**Your assignment**.
Reproduce the records. Keep every word exact and include no images.
(Material to process)
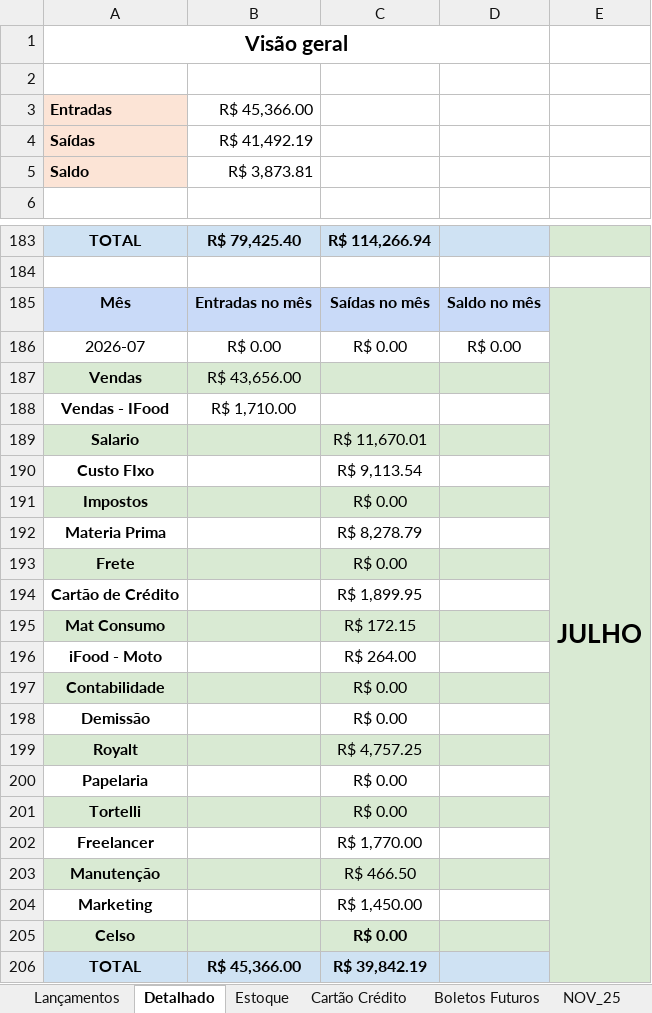
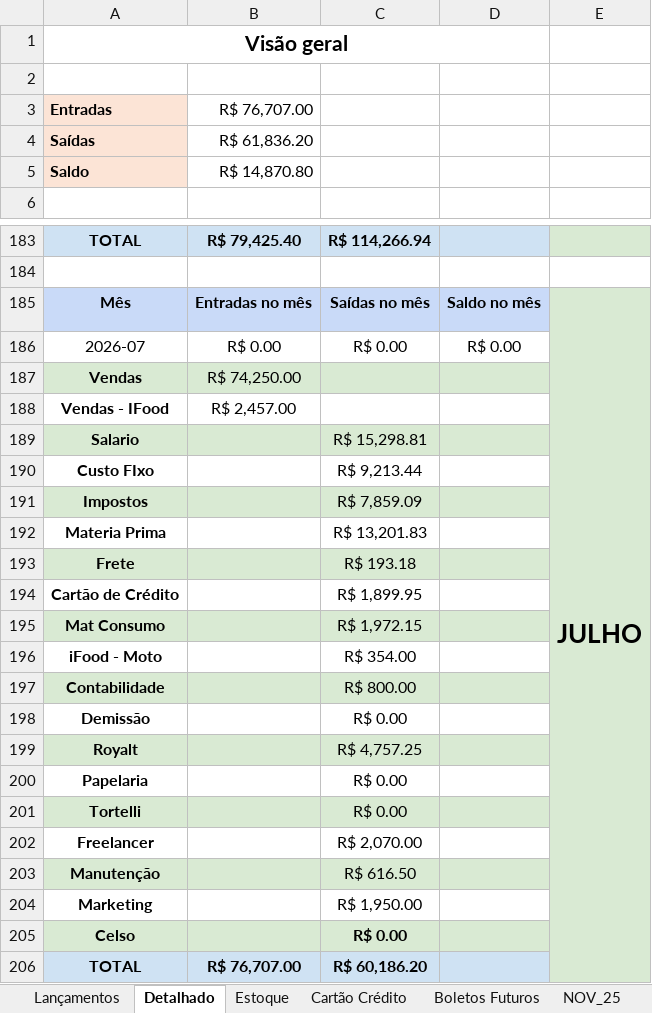
Before and after one commit to bacelargm285/Dubelato_SL, an Excel workbook: Controle_Financeiro_Dubelato.xlsx, sheet Detalhado, drawn as a sheet; only a part is shown, gaps mark what is left out; values as stored, in another font and other column widths than the file's, no borders; the diff names each change by its address in the sheet, - before the commit and + after, or states it on an @@ line.

```diff
--- a/Controle_Financeiro_Dubelato.xlsx (sheet Detalhado)
+++ b/Controle_Financeiro_Dubelato.xlsx (sheet Detalhado)
-B3: R$ 45,366.00
+B3: R$ 76,707.00
-B4 (R$ 76,707.00): R$ 41,492.19
+B4 (R$ 76,707.00): R$ 61,836.20
-B5 (R$ 76,707.00): R$ 3,873.81
+B5 (R$ 76,707.00): R$ 14,870.80
-B187 (R$ 76,707.00): R$ 43,656.00
+B187 (R$ 76,707.00): R$ 74,250.00
-B188 (R$ 76,707.00): R$ 1,710.00
+B188 (R$ 76,707.00): R$ 2,457.00
-C189: R$ 11,670.01
+C189: R$ 15,298.81
-C190: R$ 9,113.54
+C190: R$ 9,213.44
-C191: R$ 0.00
+C191: R$ 7,859.09
-C192: R$ 8,278.79
+C192: R$ 13,201.83
-C193: R$ 0.00
+C193: R$ 193.18
-C195: R$ 172.15
+C195: R$ 1,972.15
-C196: R$ 264.00
+C196: R$ 354.00
-C197: R$ 0.00
+C197: R$ 800.00
-C202: R$ 1,770.00
+C202: R$ 2,070.00
-C203: R$ 466.50
+C203: R$ 616.50
-C204: R$ 1,450.00
+C204: R$ 1,950.00
-B206 (R$ 76,707.00): R$ 45,366.00
+B206 (R$ 76,707.00): R$ 76,707.00
-C206: R$ 39,842.19
+C206: R$ 60,186.20
```
Also changed, not shown: sheet Lançamentos, sheet Estoque, sheet Cartão Crédito, sheet Boletos Futuros.
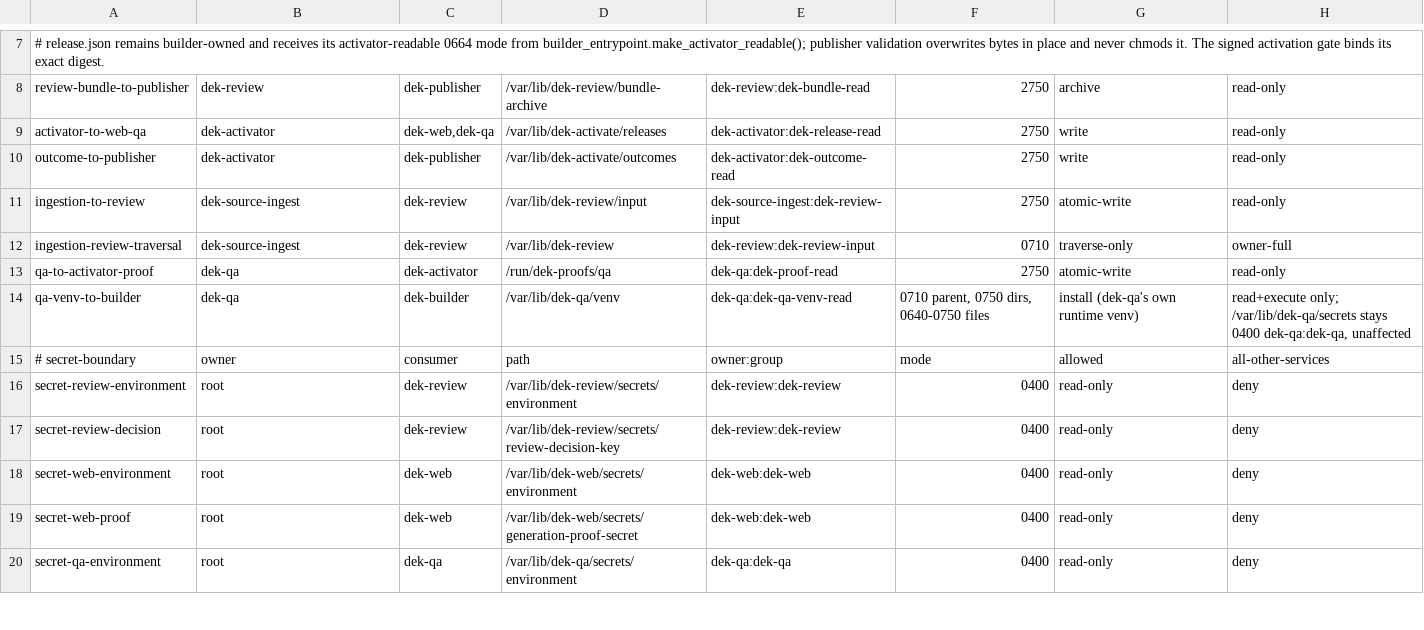
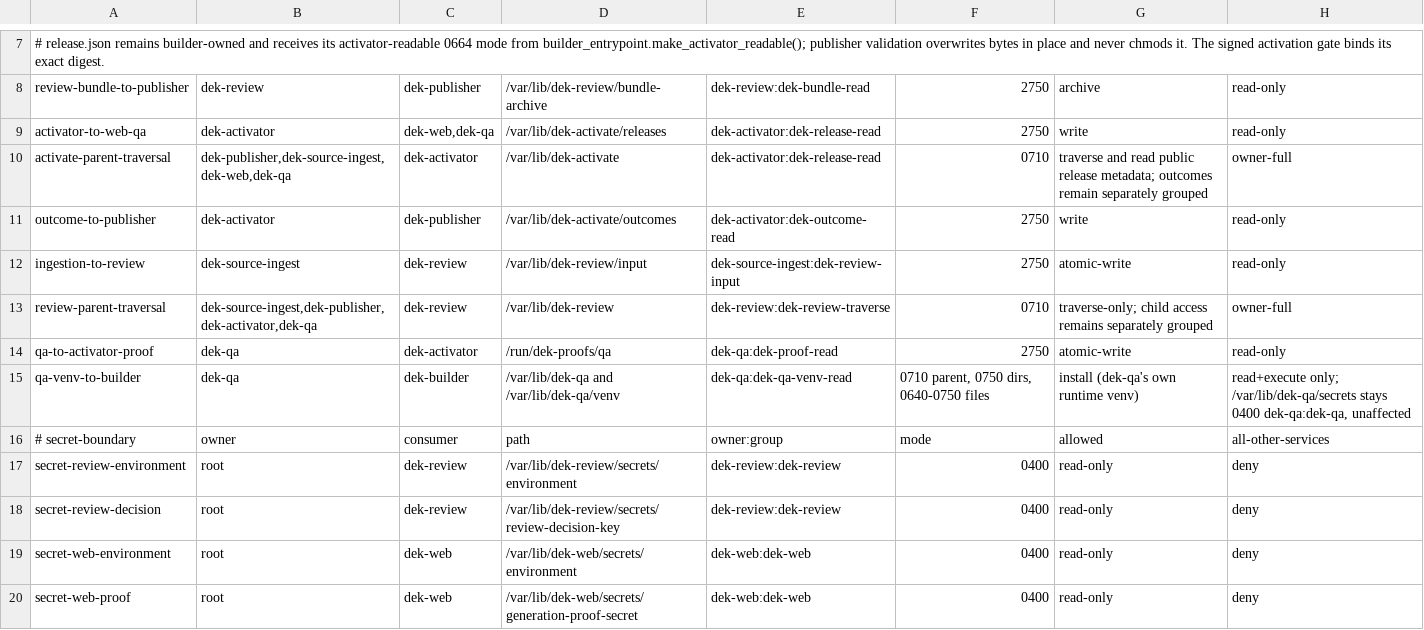
Before and after one commit to chenponsh/dek, a TSV file: deploy/DAC_MATRIX.tsv, drawn as a sheet; only a part is shown, gaps mark what is left out; the shorter side is filled out with more unchanged rows.

Commit message:
Fix cross-service directory traversal permissions

```diff
--- a/deploy/DAC_MATRIX.tsv
+++ b/deploy/DAC_MATRIX.tsv
@@ -9,7 +9,8 @@ review-bundle-to-publisher	dek-review	dek-publisher	/var/lib/dek-review/bundle-a
 activator-to-web-qa	dek-activator	dek-web,dek-qa	/var/lib/dek-activate/releases	dek-activator:dek-release-read	2750	write	read-only
+activate-parent-traversal	dek-publisher,dek-source-ingest,dek-web,dek-qa	dek-activator	/var/lib/dek-activate	dek-activator:dek-release-read	0710	traverse and read public release metadata; outcomes remain separately grouped	owner-full
 outcome-to-publisher	dek-activator	dek-publisher	/var/lib/dek-activate/outcomes	dek-activator:dek-outcome-read	2750	write	read-only
 ingestion-to-review	dek-source-ingest	dek-review	/var/lib/dek-review/input	dek-source-ingest:dek-review-input	2750	atomic-write	read-only
-ingestion-review-traversal	dek-source-ingest	dek-review	/var/lib/dek-review	dek-review:dek-review-input	0710	traverse-only	owner-full
+review-parent-traversal	dek-source-ingest,dek-publisher,dek-activator,dek-qa	dek-review	/var/lib/dek-review	dek-review:dek-review-traverse	0710	traverse-only; child access remains separately grouped	owner-full
 qa-to-activator-proof	dek-qa	dek-activator	/run/dek-proofs/qa	dek-qa:dek-proof-read	2750	atomic-write	read-only
-qa-venv-to-builder	dek-qa	dek-builder	/var/lib/dek-qa/venv	dek-qa:dek-qa-venv-read	0710 parent, 0750 dirs, 0640-0750 files	install (dek-qa's own runtime venv)	read+execute only; /var/lib/dek-qa/secrets stays 0400 dek-qa:dek-qa, unaffected
+qa-venv-to-builder	dek-qa	dek-builder	/var/lib/dek-qa and /var/lib/dek-qa/venv	dek-qa:dek-qa-venv-read	0710 parent, 0750 dirs, 0640-0750 files	install (dek-qa's own runtime venv)	read+execute only; /var/lib/dek-qa/secrets stays 0400 dek-qa:dek-qa, unaffected
 # secret-boundary	owner	consumer	path	owner:group	mode	allowed	all-other-services
```
Also changed, not shown: 6 other files.
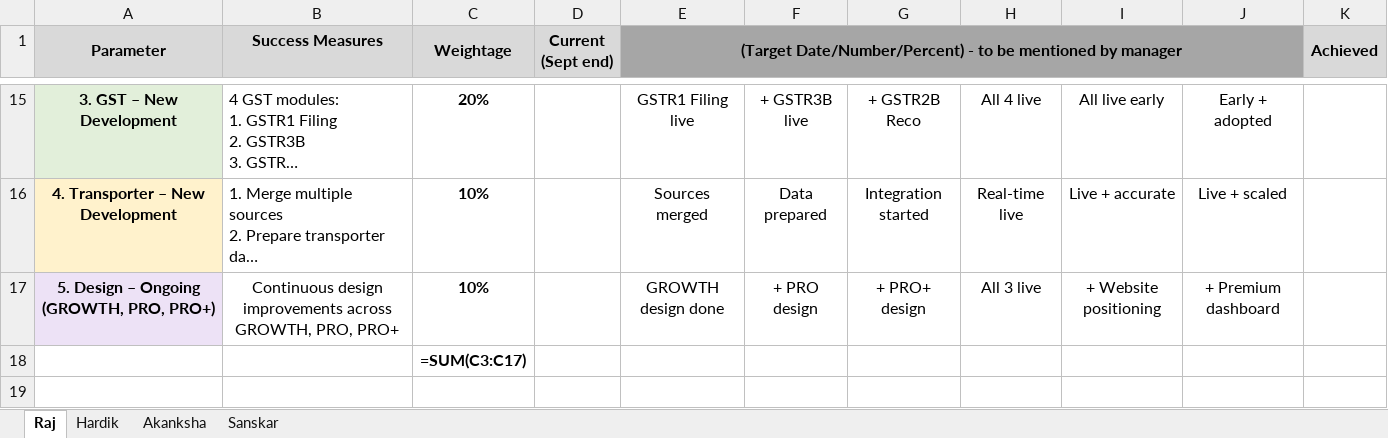
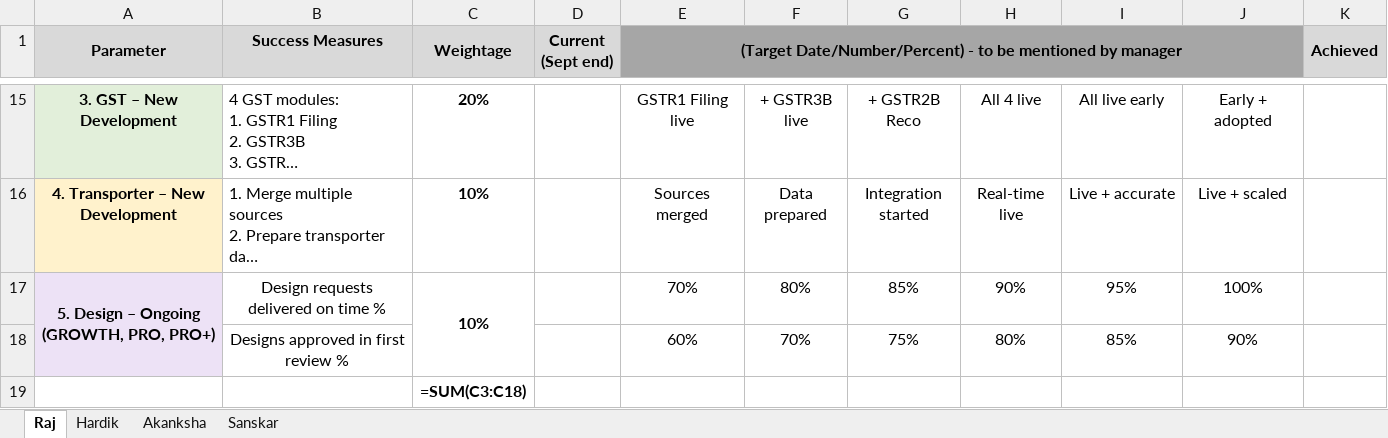
Before and after one commit to rajkothari1/incbusiness-ig-assets, an Excel workbook: OND_BSC_Team.xlsx, sheet Raj, drawn as a sheet; only a part is shown, gaps mark what is left out; long unchanged cells end in …; values as stored, in another font and other column widths than the file's, no borders; formulas without a stored value are shown as written; removed rows and columns are numbered as before the commit, all else as after; the diff names each change by its address in the sheet, - before the commit and + after, or states it on an @@ line.

```diff
--- a/OND_BSC_Team.xlsx (sheet Raj)
+++ b/OND_BSC_Team.xlsx (sheet Raj)
-row 17: 5. Design – Ongoing (GROWTH, PRO, PRO+) | Continuous design improvements across GROWTH, PRO, PRO+ | 10% |  | GROWTH design done | + PRO design | + PRO+ design | All 3 live | + Website positioning | + Premium dashboard
+row 17: 5. Design – Ongoing (GROWTH, PRO, PRO+) | Design requests delivered on time % | 10% |  | 70% | 80% | 85% | 90% | 95% | 100%
+row 18:  | Designs approved in first review % |  |  | 60% | 70% | 75% | 80% | 85% | 90%
-C19 (Weightage): =SUM(C3:C17)
+C19 (Weightage): =SUM(C3:C18)
```
Also changed, not shown: PRO_PRO+_OND_KPI_HOD.xlsx, 1 other file.
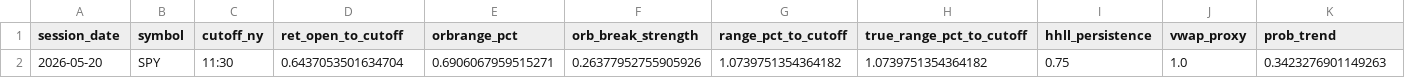
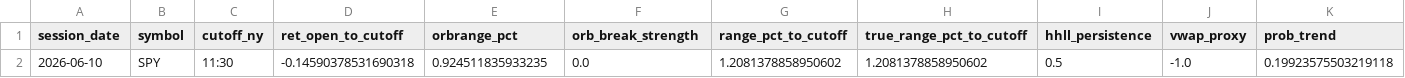
Before and after one commit to kvandre12-commits/SharpEdge-System, a CSV file: outputs/latest_trendday_prob_1130_fused.csv, drawn as a sheet; only a part is shown; removed rows and columns are numbered as before the commit, all else as after; rows hold the shown columns only; the diff names each change by its address in the sheet, - before the commit and + after, or states it on an @@ line.

```diff
--- a/outputs/latest_trendday_prob_1130_fused.csv
+++ b/outputs/latest_trendday_prob_1130_fused.csv
-row 2: 2026-05-20 | SPY | 11:30 | 0.6437053501634704 | 0.6906067959515271 | 0.26377952755905926 | 1.0739751354364182 | 1.0739751354364182 | 0.75 | 1.0 | 0.3423276901149263
+row 2: 2026-06-10 | SPY | 11:30 | -0.14590378531690318 | 0.924511835933235 | 0.0 | 1.2081378858950602 | 1.2081378858950602 | 0.5 | -1.0 | 0.19923575503219118
```
Also changed, not shown: outputs/execution_state_daily.csv, outputs/latest_execution_state_daily.csv, 2 other files.
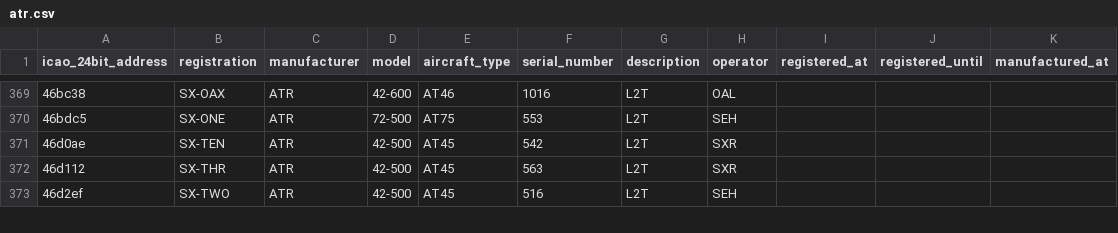
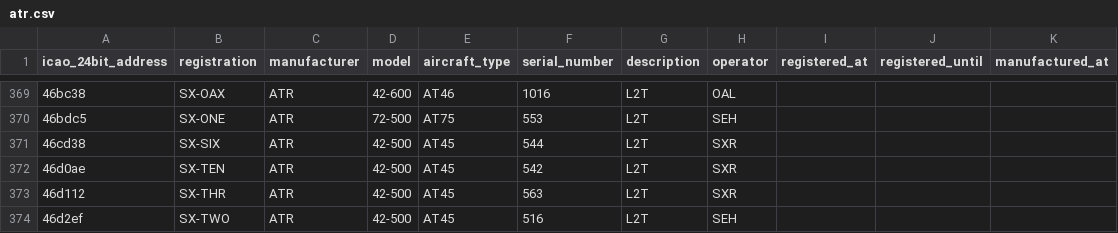
Before and after one commit to jbroutier/whatisflying-db, a CSV file: data/aircraft/atr.csv, drawn as a sheet; only a part is shown, gaps mark what is left out; the diff names each change by its address in the sheet, - before the commit and + after, or states it on an @@ line.

Commit message:
Add 1 ATR aircraft.

```diff
--- a/data/aircraft/atr.csv
+++ b/data/aircraft/atr.csv
+row 371: 46cd38 | SX-SIX | ATR | 42-500 | AT45 | 544 | L2T | SXR
```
(End Material to process)
**Solution to this problem**.
Before and after one commit to bacelargm285/Dubelato_SL, an Excel workbook: Controle_Financeiro_Dubelato.xlsx, sheet Detalhado, drawn as a sheet; only a part is shown, gaps mark what is left out; values as stored, in another font and other column widths than the file's, no borders; the diff names each change by its address in the sheet, - before the commit and + after, or states it on an @@ line.

```diff
--- a/Controle_Financeiro_Dubelato.xlsx (sheet Detalhado)
+++ b/Controle_Financeiro_Dubelato.xlsx (sheet Detalhado)
-B3: R$ 45,366.00
+B3: R$ 76,707.00
-B4 (R$ 76,707.00): R$ 41,492.19
+B4 (R$ 76,707.00): R$ 61,836.20
-B5 (R$ 76,707.00): R$ 3,873.81
+B5 (R$ 76,707.00): R$ 14,870.80
-B187 (R$ 76,707.00): R$ 43,656.00
+B187 (R$ 76,707.00): R$ 74,250.00
-B188 (R$ 76,707.00): R$ 1,710.00
+B188 (R$ 76,707.00): R$ 2,457.00
-C189: R$ 11,670.01
+C189: R$ 15,298.81
-C190: R$ 9,113.54
+C190: R$ 9,213.44
-C191: R$ 0.00
+C191: R$ 7,859.09
-C192: R$ 8,278.79
+C192: R$ 13,201.83
-C193: R$ 0.00
+C193: R$ 193.18
-C195: R$ 172.15
+C195: R$ 1,972.15
-C196: R$ 264.00
+C196: R$ 354.00
-C197: R$ 0.00
+C197: R$ 800.00
-C202: R$ 1,770.00
+C202: R$ 2,070.00
-C203: R$ 466.50
+C203: R$ 616.50
-C204: R$ 1,450.00
+C204: R$ 1,950.00
-B206 (R$ 76,707.00): R$ 45,366.00
+B206 (R$ 76,707.00): R$ 76,707.00
-C206: R$ 39,842.19
+C206: R$ 60,186.20
```
Also changed, not shown: sheet Lançamentos, sheet Estoque, sheet Cartão Crédito, sheet Boletos Futuros.
Before and after one commit to chenponsh/dek, a TSV file: deploy/DAC_MATRIX.tsv, drawn as a sheet; only a part is shown, gaps mark what is left out; the shorter side is filled out with more unchanged rows.

Commit message:
Fix cross-service directory traversal permissions

```diff
--- a/deploy/DAC_MATRIX.tsv
+++ b/deploy/DAC_MATRIX.tsv
@@ -9,7 +9,8 @@ review-bundle-to-publisher	dek-review	dek-publisher	/var/lib/dek-review/bundle-a
 activator-to-web-qa	dek-activator	dek-web,dek-qa	/var/lib/dek-activate/releases	dek-activator:dek-release-read	2750	write	read-only
+activate-parent-traversal	dek-publisher,dek-source-ingest,dek-web,dek-qa	dek-activator	/var/lib/dek-activate	dek-activator:dek-release-read	0710	traverse and read public release metadata; outcomes remain separately grouped	owner-full
 outcome-to-publisher	dek-activator	dek-publisher	/var/lib/dek-activate/outcomes	dek-activator:dek-outcome-read	2750	write	read-only
 ingestion-to-review	dek-source-ingest	dek-review	/var/lib/dek-review/input	dek-source-ingest:dek-review-input	2750	atomic-write	read-only
-ingestion-review-traversal	dek-source-ingest	dek-review	/var/lib/dek-review	dek-review:dek-review-input	0710	traverse-only	owner-full
+review-parent-traversal	dek-source-ingest,dek-publisher,dek-activator,dek-qa	dek-review	/var/lib/dek-review	dek-review:dek-review-traverse	0710	traverse-only; child access remains separately grouped	owner-full
 qa-to-activator-proof	dek-qa	dek-activator	/run/dek-proofs/qa	dek-qa:dek-proof-read	2750	atomic-write	read-only
-qa-venv-to-builder	dek-qa	dek-builder	/var/lib/dek-qa/venv	dek-qa:dek-qa-venv-read	0710 parent, 0750 dirs, 0640-0750 files	install (dek-qa's own runtime venv)	read+execute only; /var/lib/dek-qa/secrets stays 0400 dek-qa:dek-qa, unaffected
+qa-venv-to-builder	dek-qa	dek-builder	/var/lib/dek-qa and /var/lib/dek-qa/venv	dek-qa:dek-qa-venv-read	0710 parent, 0750 dirs, 0640-0750 files	install (dek-qa's own runtime venv)	read+execute only; /var/lib/dek-qa/secrets stays 0400 dek-qa:dek-qa, unaffected
 # secret-boundary	owner	consumer	path	owner:group	mode	allowed	all-other-services
```
Also changed, not shown: 6 other files.
Before and after one commit to rajkothari1/incbusiness-ig-assets, an Excel workbook: OND_BSC_Team.xlsx, sheet Raj, drawn as a sheet; only a part is shown, gaps mark what is left out; long unchanged cells end in …; values as stored, in another font and other column widths than the file's, no borders; formulas without a stored value are shown as written; removed rows and columns are numbered as before the commit, all else as after; the diff names each change by its address in the sheet, - before the commit and + after, or states it on an @@ line.

```diff
--- a/OND_BSC_Team.xlsx (sheet Raj)
+++ b/OND_BSC_Team.xlsx (sheet Raj)
-row 17: 5. Design – Ongoing (GROWTH, PRO, PRO+) | Continuous design improvements across GROWTH, PRO, PRO+ | 10% |  | GROWTH design done | + PRO design | + PRO+ design | All 3 live | + Website positioning | + Premium dashboard
+row 17: 5. Design – Ongoing (GROWTH, PRO, PRO+) | Design requests delivered on time % | 10% |  | 70% | 80% | 85% | 90% | 95% | 100%
+row 18:  | Designs approved in first review % |  |  | 60% | 70% | 75% | 80% | 85% | 90%
-C19 (Weightage): =SUM(C3:C17)
+C19 (Weightage): =SUM(C3:C18)
```
Also changed, not shown: PRO_PRO+_OND_KPI_HOD.xlsx, 1 other file.
Before and after one commit to kvandre12-commits/SharpEdge-System, a CSV file: outputs/latest_trendday_prob_1130_fused.csv, drawn as a sheet; only a part is shown; removed rows and columns are numbered as before the commit, all else as after; rows hold the shown columns only; the diff names each change by its address in the sheet, - before the commit and + after, or states it on an @@ line.

```diff
--- a/outputs/latest_trendday_prob_1130_fused.csv
+++ b/outputs/latest_trendday_prob_1130_fused.csv
-row 2: 2026-05-20 | SPY | 11:30 | 0.6437053501634704 | 0.6906067959515271 | 0.26377952755905926 | 1.0739751354364182 | 1.0739751354364182 | 0.75 | 1.0 | 0.3423276901149263
+row 2: 2026-06-10 | SPY | 11:30 | -0.14590378531690318 | 0.924511835933235 | 0.0 | 1.2081378858950602 | 1.2081378858950602 | 0.5 | -1.0 | 0.19923575503219118
```
Also changed, not shown: outputs/execution_state_daily.csv, outputs/latest_execution_state_daily.csv, 2 other files.
Before and after one commit to jbroutier/whatisflying-db, a CSV file: data/aircraft/atr.csv, drawn as a sheet; only a part is shown, gaps mark what is left out; the diff names each change by its address in the sheet, - before the commit and + after, or states it on an @@ line.

Commit message:
Add 1 ATR aircraft.

```diff
--- a/data/aircraft/atr.csv
+++ b/data/aircraft/atr.csv
+row 371: 46cd38 | SX-SIX | ATR | 42-500 | AT45 | 544 | L2T | SXR
```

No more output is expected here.